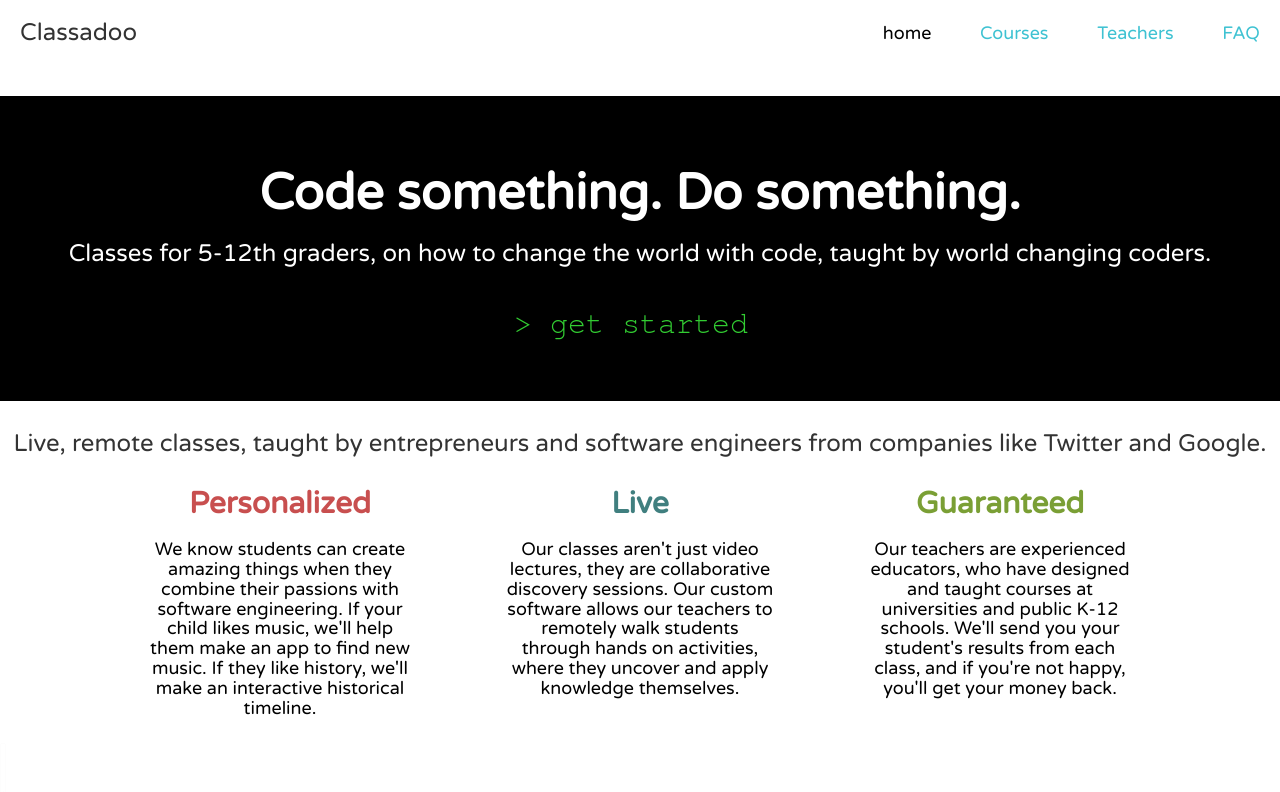
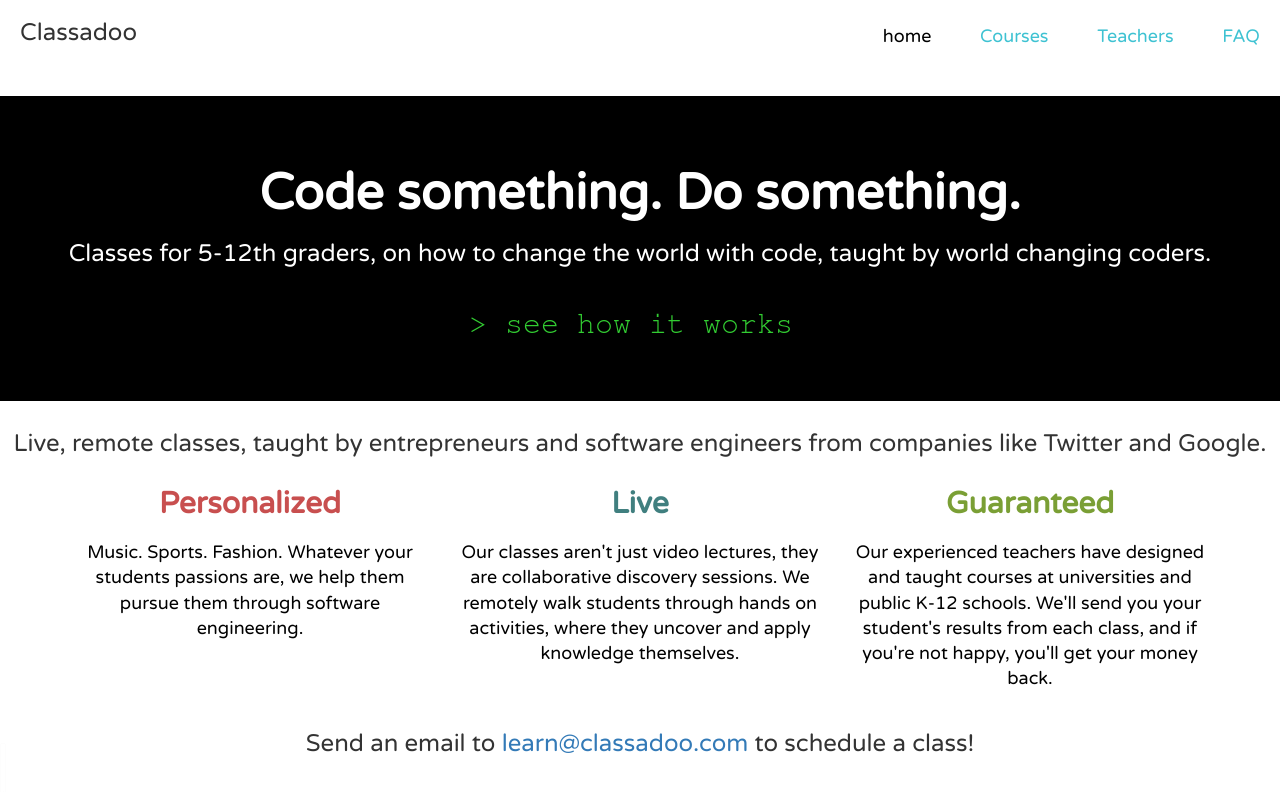
Before and after one commit to Classadoo/classadoo.github.io, a plain HTML site: page index.html in a window 1280 px wide. Drawn offline with Linux system fonts and the light colour scheme.

Commit message:
added a few more tweaks

```diff
--- a/index.html
+++ b/index.html
@@ -49,7 +49,7 @@
 			<div class="example-element" example-id="banner" example-name="table">
 				<h1 class="row intro-line-1">Code something. Do something.</h1>
 				<h3 class="row intro-line-2">Classes for 5-12th graders, on how to change the world with code, taught by world changing coders.</h3>
-				<h2 class="row console-button">> get started<span class="console-blinker">&nbsp;</span></h2>
+				<h2 class="row console-button">> see how it works<span class="console-blinker">&nbsp;</span></h2>
 			</div>
 			<div class="row console-container">
 				<div class="col-md-12">
@@ -69,27 +69,18 @@
 
 		<div class="component-results">
 			<div class="container">
-				<div class="row">
-					<div class="col-md-4">
-						<div class="col-md-2"></div>
-						<div class="example-element col-md-10 component component-1 text-center" example-name="chair" example-id="pitch-1">
-							<h2 class="component-header">Personalized</h2>
-							<h4 class="component-text">We know students can create amazing things when they combine their passions with software engineering. If your child likes music, we'll help them make an app to find new music. If they like history, we'll make an interactive historical timeline.</h4>
-						</div>
+				<div class="row text-center">
+					<div class="col-md-4 component-1" example-id="pitch-1">
+						<h2 class="component-header">Personalized</h2>
+						<h4 class="component-text">Music. Sports. Fashion. Whatever your students passions are, we help them pursue them through software engineering.
 					</div>
-					<div class="col-md-4">
-						<div class="col-md-1"></div>
-						<div class="example-element col-md-10 component component-2 text-center" example-name="chair" example-id="pitch-2">
-							<h2 class="component-header">Live</h2>
-							<h4 class="component-text">Our classes aren't just video lectures, they are collaborative discovery sessions. Our custom software allows our teachers to remotely walk students through hands on activities, where they uncover and apply knowledge themselves.</h4>
-						</div>
-						<div class="col-md-1"></div>
+					<div class="col-md-4 component-2">
+						<h2 class="component-header">Live</h2>
+						<h4 class="component-text">Our classes aren't just video lectures, they are collaborative discovery sessions. We remotely walk students through hands on activities, where they uncover and apply knowledge themselves.</h4>
 					</div>
-					<div class="col-md-4">
-						<div class="col-md-10 example-element component component-3 text-center" example-name="chair" example-id="pitch-3">
-							<h2 class="component-header">Guaranteed</h2>
-							<h4 class="component-text">Our teachers are experienced educators, who have designed and taught courses at universities and public K-12 schools. We'll send you your student's results from each class, and if you're not happy, you'll get your money back.</h4>
-						</div>
+					<div class="col-md-4 component-3">
+						<h2 class="component-header">Guaranteed</h2>
+						<h4 class="component-text">Our experienced teachers have designed and taught courses at universities and public K-12 schools. We'll send you your student's results from each class, and if you're not happy, you'll get your money back.</h4>
 					</div>
 				</div>
 			</div>
@@ -122,5 +113,9 @@
 			...
 		</div>
 	</div>
+
+	<h3 class="footer text-center">
+		Send an email to <a href="mailto:learn@classadoo.com">learn@classadoo.com</a> to schedule a class!
+	</h3>
 </body>
 </html>
--- a/public/css/common.css
+++ b/public/css/common.css
@@ -1,5 +1,9 @@
 body {
 	font-family: Varela Round, Helvetica;
+}
+
+h4 {
+	line-height: 1.4
 }
 
 .logo-container {
@@ -40,20 +44,6 @@ body {
 
 .nav-dropdown {
 	display: none;
-}
-
-.footer {
-	margin-top: 10px;
-}
-
-.connect {
-	float: right;
-	margin: 0 0 0 0;
-	font-size: 40px;
-}
-
-.contact {
-	font-size: 16px;
 }
 
 @media (max-device-width: 480px) {
--- a/public/css/courses.css
+++ b/public/css/courses.css
@@ -1,5 +1,5 @@
 .categories-container {
-	margin-top:  100px;
+	margin-top:  50px;
 }
 
 .js .course-logo {
@@ -31,3 +31,7 @@
 .category-name {
 	color: #C84F4F;
 }
+
+.contact {
+	margin-bottom: 30px;
+}
--- a/public/css/index.css
+++ b/public/css/index.css
@@ -148,6 +148,9 @@
 	display: none;
 }
 
+.footer {
+	margin-top: 30px;
+}
 
 /*CONSOLE*/
 
```
Also changed, not shown: courses.html (+4 -0 lines), faq.html (+1 -3 lines), teachers.html (+1 -1 lines), public/img/andrew-profile.jpg (added).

* PROBLEM STATEMENT: Print the listing verbatim; no pictures.

* TASK RESPONSE:
Before and after one commit to Classadoo/classadoo.github.io, a plain HTML site: page index.html in a window 1280 px wide. Drawn offline with Linux system fonts and the light colour scheme.

Commit message:
added a few more tweaks

```diff
--- a/index.html
+++ b/index.html
@@ -49,7 +49,7 @@
 			<div class="example-element" example-id="banner" example-name="table">
 				<h1 class="row intro-line-1">Code something. Do something.</h1>
 				<h3 class="row intro-line-2">Classes for 5-12th graders, on how to change the world with code, taught by world changing coders.</h3>
-				<h2 class="row console-button">> get started<span class="console-blinker">&nbsp;</span></h2>
+				<h2 class="row console-button">> see how it works<span class="console-blinker">&nbsp;</span></h2>
 			</div>
 			<div class="row console-container">
 				<div class="col-md-12">
@@ -69,27 +69,18 @@
 
 		<div class="component-results">
 			<div class="container">
-				<div class="row">
-					<div class="col-md-4">
-						<div class="col-md-2"></div>
-						<div class="example-element col-md-10 component component-1 text-center" example-name="chair" example-id="pitch-1">
-							<h2 class="component-header">Personalized</h2>
-							<h4 class="component-text">We know students can create amazing things when they combine their passions with software engineering. If your child likes music, we'll help them make an app to find new music. If they like history, we'll make an interactive historical timeline.</h4>
-						</div>
+				<div class="row text-center">
+					<div class="col-md-4 component-1" example-id="pitch-1">
+						<h2 class="component-header">Personalized</h2>
+						<h4 class="component-text">Music. Sports. Fashion. Whatever your students passions are, we help them pursue them through software engineering.
 					</div>
-					<div class="col-md-4">
-						<div class="col-md-1"></div>
-						<div class="example-element col-md-10 component component-2 text-center" example-name="chair" example-id="pitch-2">
-							<h2 class="component-header">Live</h2>
-							<h4 class="component-text">Our classes aren't just video lectures, they are collaborative discovery sessions. Our custom software allows our teachers to remotely walk students through hands on activities, where they uncover and apply knowledge themselves.</h4>
-						</div>
-						<div class="col-md-1"></div>
+					<div class="col-md-4 component-2">
+						<h2 class="component-header">Live</h2>
+						<h4 class="component-text">Our classes aren't just video lectures, they are collaborative discovery sessions. We remotely walk students through hands on activities, where they uncover and apply knowledge themselves.</h4>
 					</div>
-					<div class="col-md-4">
-						<div class="col-md-10 example-element component component-3 text-center" example-name="chair" example-id="pitch-3">
-							<h2 class="component-header">Guaranteed</h2>
-							<h4 class="component-text">Our teachers are experienced educators, who have designed and taught courses at universities and public K-12 schools. We'll send you your student's results from each class, and if you're not happy, you'll get your money back.</h4>
-						</div>
+					<div class="col-md-4 component-3">
+						<h2 class="component-header">Guaranteed</h2>
+						<h4 class="component-text">Our experienced teachers have designed and taught courses at universities and public K-12 schools. We'll send you your student's results from each class, and if you're not happy, you'll get your money back.</h4>
 					</div>
 				</div>
 			</div>
@@ -122,5 +113,9 @@
 			...
 		</div>
 	</div>
+
+	<h3 class="footer text-center">
+		Send an email to <a href="mailto:learn@classadoo.com">learn@classadoo.com</a> to schedule a class!
+	</h3>
 </body>
 </html>
--- a/public/css/common.css
+++ b/public/css/common.css
@@ -1,5 +1,9 @@
 body {
 	font-family: Varela Round, Helvetica;
+}
+
+h4 {
+	line-height: 1.4
 }
 
 .logo-container {
@@ -40,20 +44,6 @@ body {
 
 .nav-dropdown {
 	display: none;
-}
-
-.footer {
-	margin-top: 10px;
-}
-
-.connect {
-	float: right;
-	margin: 0 0 0 0;
-	font-size: 40px;
-}
-
-.contact {
-	font-size: 16px;
 }
 
 @media (max-device-width: 480px) {
--- a/public/css/courses.css
+++ b/public/css/courses.css
@@ -1,5 +1,5 @@
 .categories-container {
-	margin-top:  100px;
+	margin-top:  50px;
 }
 
 .js .course-logo {
@@ -31,3 +31,7 @@
 .category-name {
 	color: #C84F4F;
 }
+
+.contact {
+	margin-bottom: 30px;
+}
--- a/public/css/index.css
+++ b/public/css/index.css
@@ -148,6 +148,9 @@
 	display: none;
 }
 
+.footer {
+	margin-top: 30px;
+}
 
 /*CONSOLE*/
 
```
Also changed, not shown: courses.html (+4 -0 lines), faq.html (+1 -3 lines), teachers.html (+1 -1 lines), public/img/andrew-profile.jpg (added).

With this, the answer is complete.